Go through the listing below and return each line that includes "Practical".

=== Input ===

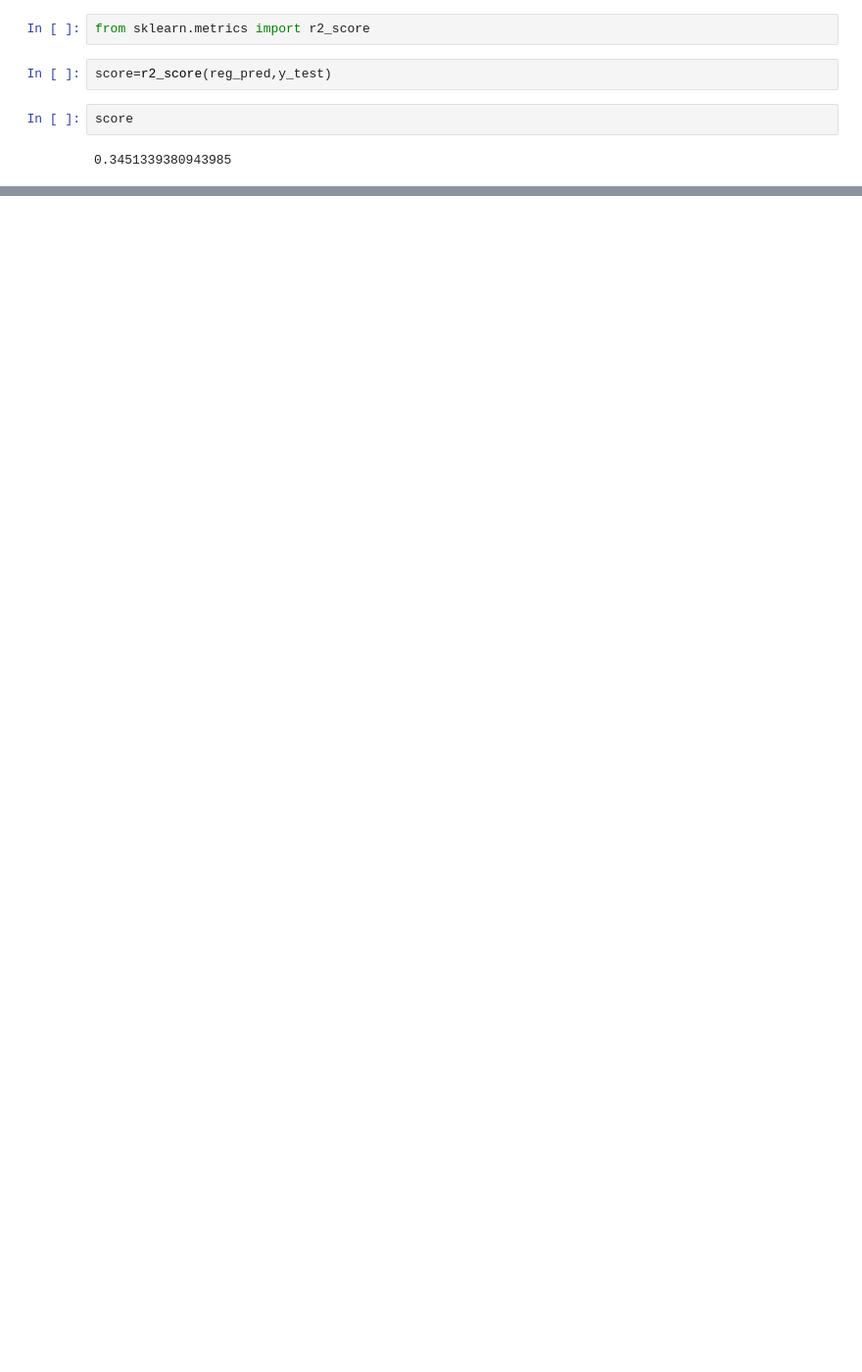
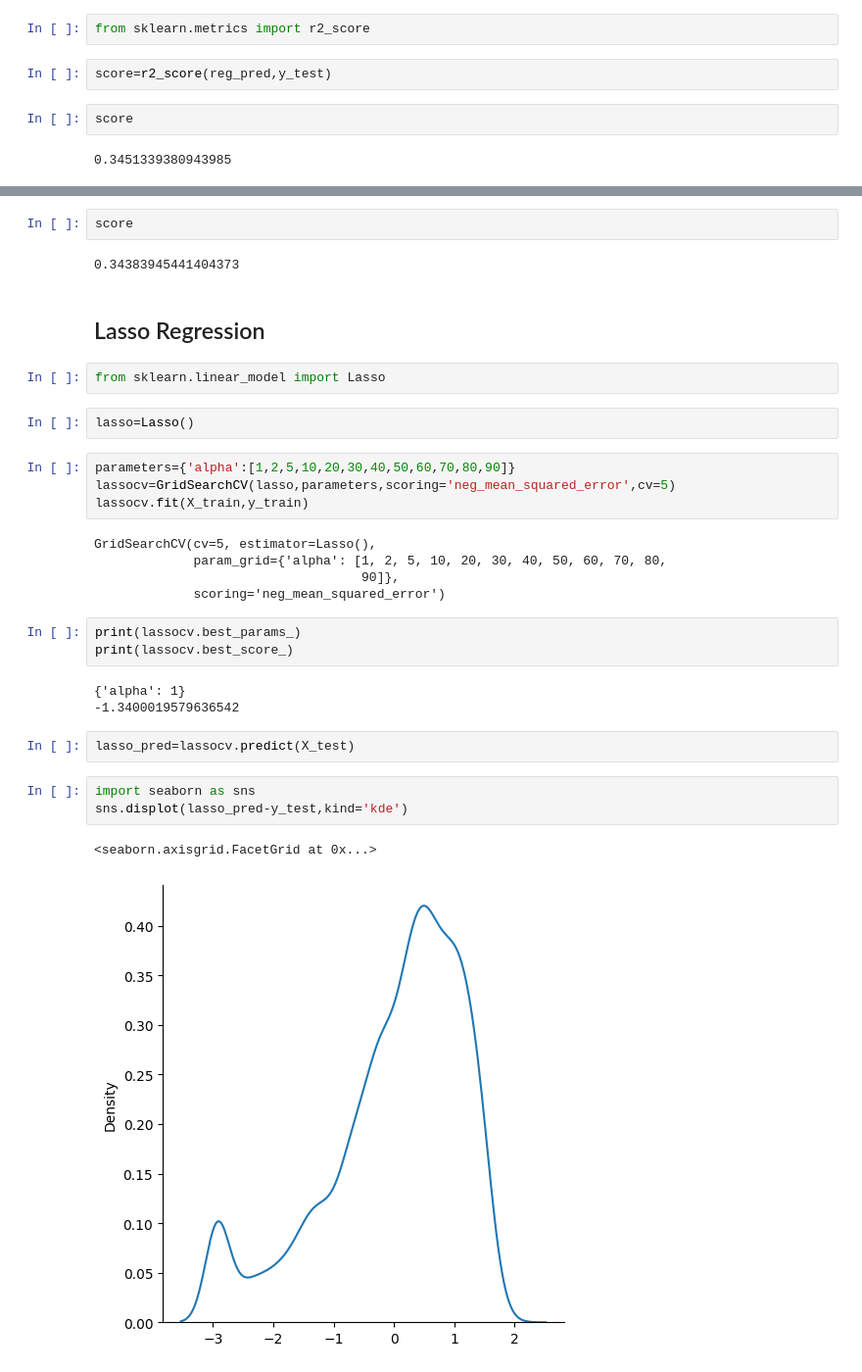
Before and after one commit to NidhiMehta1444/Machine-Learning-Algorithm, a Jupyter notebook: Linear Regression Practical Implementation.ipynb, the cells around one changed output, grey strips where cells are left out. Shown at 98% size. Saved outputs shown, nothing was run; the diff lists cells and outputs as text; blank space fills up the shorter version.

Commit message:
Added Lasso Regression notebook

```diff
--- a/Linear Regression Practical Implementation.ipynb
+++ b/Linear Regression Practical Implementation.ipynb
@@ -152,0 +229,33 @@ score
+# %%
+score
+# %% [output]
+0.34383945441404373
+# %% [markdown]
+## Lasso Regression
+# %%
+from sklearn.linear_model import Lasso
+# %%
+lasso=Lasso()
+# %%
+parameters={'alpha':[1,2,5,10,20,30,40,50,60,70,80,90]}
+lassocv=GridSearchCV(lasso,parameters,scoring='neg_mean_squared_error',cv=5)
+lassocv.fit(X_train,y_train)
+# %% [output]
+GridSearchCV(cv=5, estimator=Lasso(),
+             param_grid={'alpha': [1, 2, 5, 10, 20, 30, 40, 50, 60, 70, 80,
+                                   90]},
+             scoring='neg_mean_squared_error')
+# %%
+print(lassocv.best_params_)
+print(lassocv.best_score_)
+# %% [output]
+{'alpha': 1}
+-1.3400019579636542
+# %%
+lasso_pred=lassocv.predict(X_test)
+# %%
+import seaborn as sns
+sns.displot(lasso_pred-y_test,kind='kde')
+# %% [output]
+<seaborn.axisgrid.FacetGrid at 0x...>
+[figure, added]
```
Also changed, not shown: parts of 13 cells of this notebook.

===

* The answer:
Before and after one commit to NidhiMehta1444/Machine-Learning-Algorithm, a Jupyter notebook: Linear Regression Practical Implementation.ipynb, the cells around one changed output, grey strips where cells are left out. Shown at 98% size. Saved outputs shown, nothing was run; the diff lists cells and outputs as text; blank space fills up the shorter version.
--- a/Linear Regression Practical Implementation.ipynb
+++ b/Linear Regression Practical Implementation.ipynb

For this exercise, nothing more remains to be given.